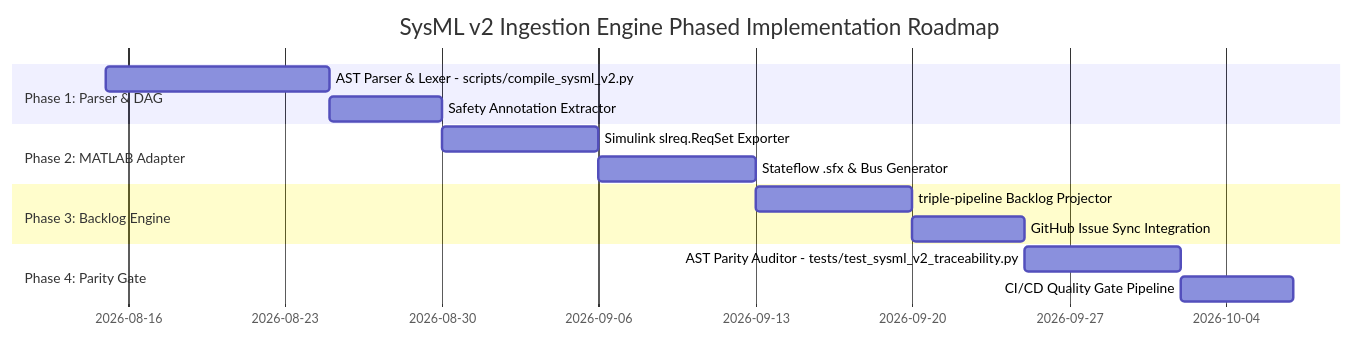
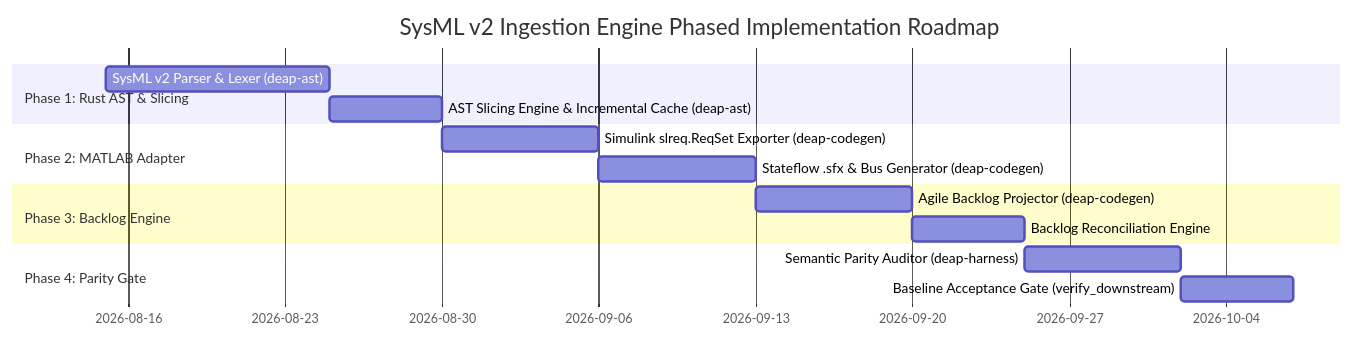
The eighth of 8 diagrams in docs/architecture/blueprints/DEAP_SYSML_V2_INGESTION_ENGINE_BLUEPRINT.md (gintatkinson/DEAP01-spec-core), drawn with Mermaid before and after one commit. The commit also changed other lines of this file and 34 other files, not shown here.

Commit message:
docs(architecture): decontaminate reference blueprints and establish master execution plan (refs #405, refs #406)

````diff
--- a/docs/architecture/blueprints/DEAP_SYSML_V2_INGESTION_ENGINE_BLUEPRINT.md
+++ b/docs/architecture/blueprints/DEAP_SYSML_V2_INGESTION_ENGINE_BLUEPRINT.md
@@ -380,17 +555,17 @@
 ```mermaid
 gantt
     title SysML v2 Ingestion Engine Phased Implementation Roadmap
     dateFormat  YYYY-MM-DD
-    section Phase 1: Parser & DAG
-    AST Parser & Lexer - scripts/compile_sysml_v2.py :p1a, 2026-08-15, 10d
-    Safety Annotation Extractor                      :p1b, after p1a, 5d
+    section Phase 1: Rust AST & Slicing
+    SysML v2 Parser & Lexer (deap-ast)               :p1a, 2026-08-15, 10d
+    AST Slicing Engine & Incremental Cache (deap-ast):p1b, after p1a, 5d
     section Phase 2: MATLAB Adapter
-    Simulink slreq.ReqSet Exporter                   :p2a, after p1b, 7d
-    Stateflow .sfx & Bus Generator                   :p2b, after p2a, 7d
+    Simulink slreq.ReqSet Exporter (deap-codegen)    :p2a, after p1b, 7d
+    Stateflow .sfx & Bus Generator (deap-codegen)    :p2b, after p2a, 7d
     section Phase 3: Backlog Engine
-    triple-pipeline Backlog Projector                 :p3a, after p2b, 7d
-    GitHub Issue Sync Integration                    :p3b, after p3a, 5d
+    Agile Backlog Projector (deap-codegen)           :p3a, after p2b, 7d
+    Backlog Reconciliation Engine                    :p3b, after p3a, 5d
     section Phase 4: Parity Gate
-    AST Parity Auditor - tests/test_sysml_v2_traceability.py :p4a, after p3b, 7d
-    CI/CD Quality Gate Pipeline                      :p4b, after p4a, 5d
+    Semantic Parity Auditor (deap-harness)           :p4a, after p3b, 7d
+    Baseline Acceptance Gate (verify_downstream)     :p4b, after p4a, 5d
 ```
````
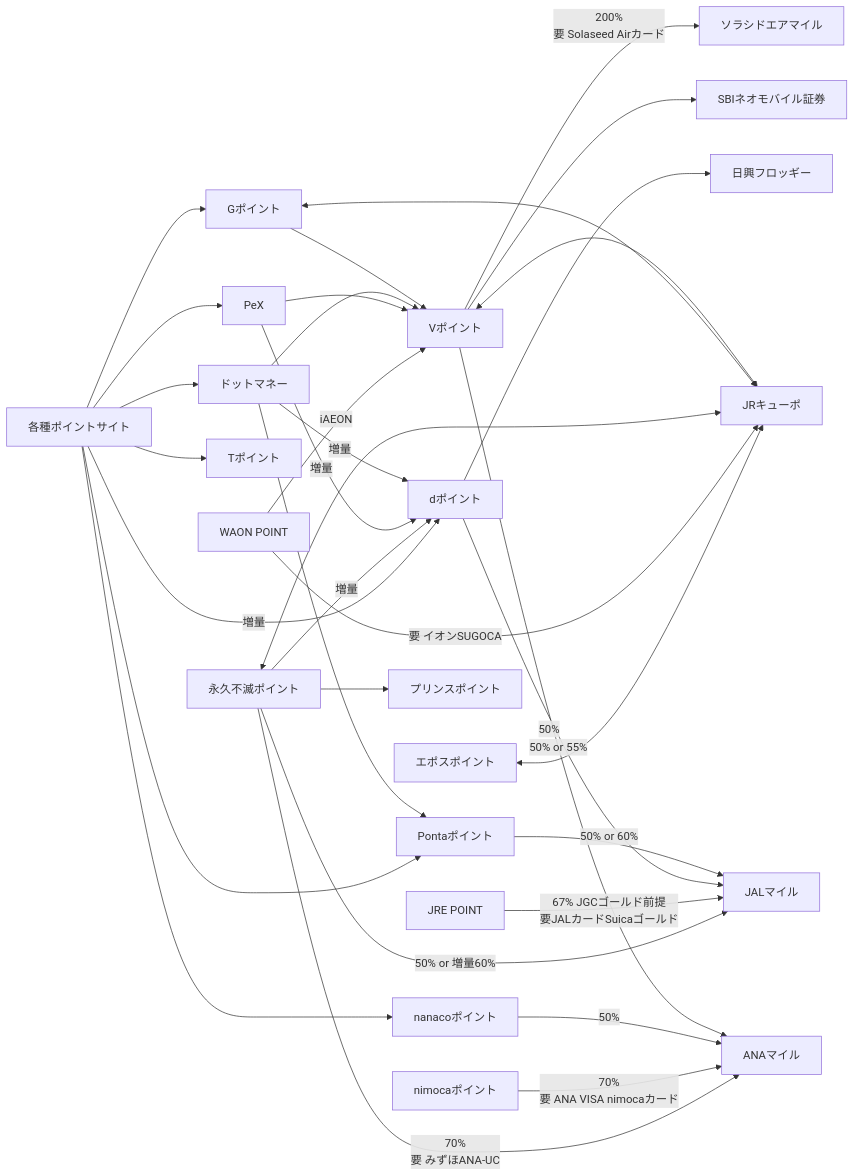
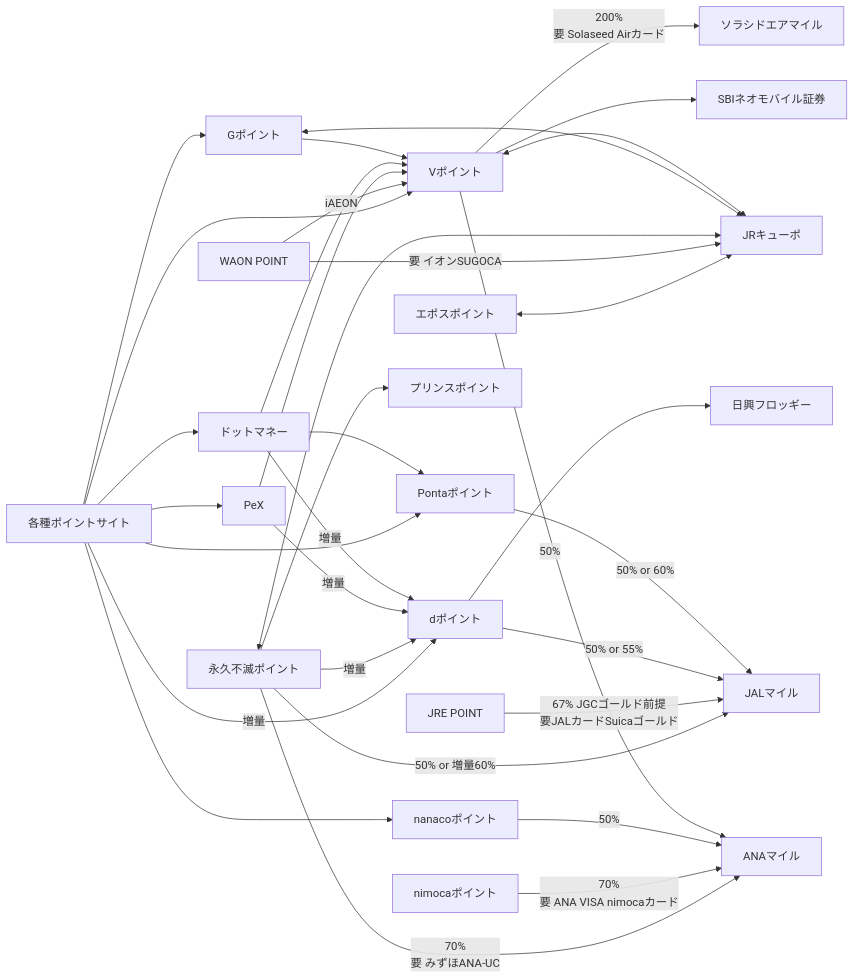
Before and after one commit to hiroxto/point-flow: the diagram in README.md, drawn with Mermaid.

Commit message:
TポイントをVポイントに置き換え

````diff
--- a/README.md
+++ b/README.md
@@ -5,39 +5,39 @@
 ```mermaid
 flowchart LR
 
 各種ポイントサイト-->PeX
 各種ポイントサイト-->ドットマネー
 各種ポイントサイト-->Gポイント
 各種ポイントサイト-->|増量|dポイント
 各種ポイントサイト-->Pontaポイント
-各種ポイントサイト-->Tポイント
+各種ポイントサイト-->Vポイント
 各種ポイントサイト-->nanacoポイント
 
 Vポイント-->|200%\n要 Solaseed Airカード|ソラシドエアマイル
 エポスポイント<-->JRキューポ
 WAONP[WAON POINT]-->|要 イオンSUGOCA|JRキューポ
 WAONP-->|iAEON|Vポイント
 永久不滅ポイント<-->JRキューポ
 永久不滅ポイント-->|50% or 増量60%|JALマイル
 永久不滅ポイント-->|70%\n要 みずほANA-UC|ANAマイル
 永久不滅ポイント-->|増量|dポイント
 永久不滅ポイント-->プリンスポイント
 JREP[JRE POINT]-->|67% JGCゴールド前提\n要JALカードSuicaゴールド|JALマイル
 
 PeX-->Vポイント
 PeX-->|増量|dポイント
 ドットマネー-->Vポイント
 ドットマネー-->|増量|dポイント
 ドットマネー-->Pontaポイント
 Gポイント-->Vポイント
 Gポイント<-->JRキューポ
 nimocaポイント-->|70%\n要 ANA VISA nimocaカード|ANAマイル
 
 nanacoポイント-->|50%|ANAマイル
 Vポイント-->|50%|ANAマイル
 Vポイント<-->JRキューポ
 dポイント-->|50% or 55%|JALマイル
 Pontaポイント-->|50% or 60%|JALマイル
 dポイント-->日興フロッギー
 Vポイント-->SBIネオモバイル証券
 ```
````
----
--- Exercise requirements ---
Quote every record above exactly, leaving out any pictures.

--- Solution ---
The eighth of 8 diagrams in docs/architecture/blueprints/DEAP_SYSML_V2_INGESTION_ENGINE_BLUEPRINT.md (gintatkinson/DEAP01-spec-core), drawn with Mermaid before and after one commit. The commit also changed other lines of this file and 34 other files, not shown here.

Commit message:
docs(architecture): decontaminate reference blueprints and establish master execution plan (refs #405, refs #406)

````diff
--- a/docs/architecture/blueprints/DEAP_SYSML_V2_INGESTION_ENGINE_BLUEPRINT.md
+++ b/docs/architecture/blueprints/DEAP_SYSML_V2_INGESTION_ENGINE_BLUEPRINT.md
@@ -380,17 +555,17 @@
 ```mermaid
 gantt
     title SysML v2 Ingestion Engine Phased Implementation Roadmap
     dateFormat  YYYY-MM-DD
-    section Phase 1: Parser & DAG
-    AST Parser & Lexer - scripts/compile_sysml_v2.py :p1a, 2026-08-15, 10d
-    Safety Annotation Extractor                      :p1b, after p1a, 5d
+    section Phase 1: Rust AST & Slicing
+    SysML v2 Parser & Lexer (deap-ast)               :p1a, 2026-08-15, 10d
+    AST Slicing Engine & Incremental Cache (deap-ast):p1b, after p1a, 5d
     section Phase 2: MATLAB Adapter
-    Simulink slreq.ReqSet Exporter                   :p2a, after p1b, 7d
-    Stateflow .sfx & Bus Generator                   :p2b, after p2a, 7d
+    Simulink slreq.ReqSet Exporter (deap-codegen)    :p2a, after p1b, 7d
+    Stateflow .sfx & Bus Generator (deap-codegen)    :p2b, after p2a, 7d
     section Phase 3: Backlog Engine
-    triple-pipeline Backlog Projector                 :p3a, after p2b, 7d
-    GitHub Issue Sync Integration                    :p3b, after p3a, 5d
+    Agile Backlog Projector (deap-codegen)           :p3a, after p2b, 7d
+    Backlog Reconciliation Engine                    :p3b, after p3a, 5d
     section Phase 4: Parity Gate
-    AST Parity Auditor - tests/test_sysml_v2_traceability.py :p4a, after p3b, 7d
-    CI/CD Quality Gate Pipeline                      :p4b, after p4a, 5d
+    Semantic Parity Auditor (deap-harness)           :p4a, after p3b, 7d
+    Baseline Acceptance Gate (verify_downstream)     :p4b, after p4a, 5d
 ```
````
Before and after one commit to hiroxto/point-flow: the diagram in README.md, drawn with Mermaid.

Commit message:
TポイントをVポイントに置き換え

````diff
--- a/README.md
+++ b/README.md
@@ -5,39 +5,39 @@
 ```mermaid
 flowchart LR
 
 各種ポイントサイト-->PeX
 各種ポイントサイト-->ドットマネー
 各種ポイントサイト-->Gポイント
 各種ポイントサイト-->|増量|dポイント
 各種ポイントサイト-->Pontaポイント
-各種ポイントサイト-->Tポイント
+各種ポイントサイト-->Vポイント
 各種ポイントサイト-->nanacoポイント
 
 Vポイント-->|200%\n要 Solaseed Airカード|ソラシドエアマイル
 エポスポイント<-->JRキューポ
 WAONP[WAON POINT]-->|要 イオンSUGOCA|JRキューポ
 WAONP-->|iAEON|Vポイント
 永久不滅ポイント<-->JRキューポ
 永久不滅ポイント-->|50% or 増量60%|JALマイル
 永久不滅ポイント-->|70%\n要 みずほANA-UC|ANAマイル
 永久不滅ポイント-->|増量|dポイント
 永久不滅ポイント-->プリンスポイント
 JREP[JRE POINT]-->|67% JGCゴールド前提\n要JALカードSuicaゴールド|JALマイル
 
 PeX-->Vポイント
 PeX-->|増量|dポイント
 ドットマネー-->Vポイント
 ドットマネー-->|増量|dポイント
 ドットマネー-->Pontaポイント
 Gポイント-->Vポイント
 Gポイント<-->JRキューポ
 nimocaポイント-->|70%\n要 ANA VISA nimocaカード|ANAマイル
 
 nanacoポイント-->|50%|ANAマイル
 Vポイント-->|50%|ANAマイル
 Vポイント<-->JRキューポ
 dポイント-->|50% or 55%|JALマイル
 Pontaポイント-->|50% or 60%|JALマイル
 dポイント-->日興フロッギー
 Vポイント-->SBIネオモバイル証券
 ```
````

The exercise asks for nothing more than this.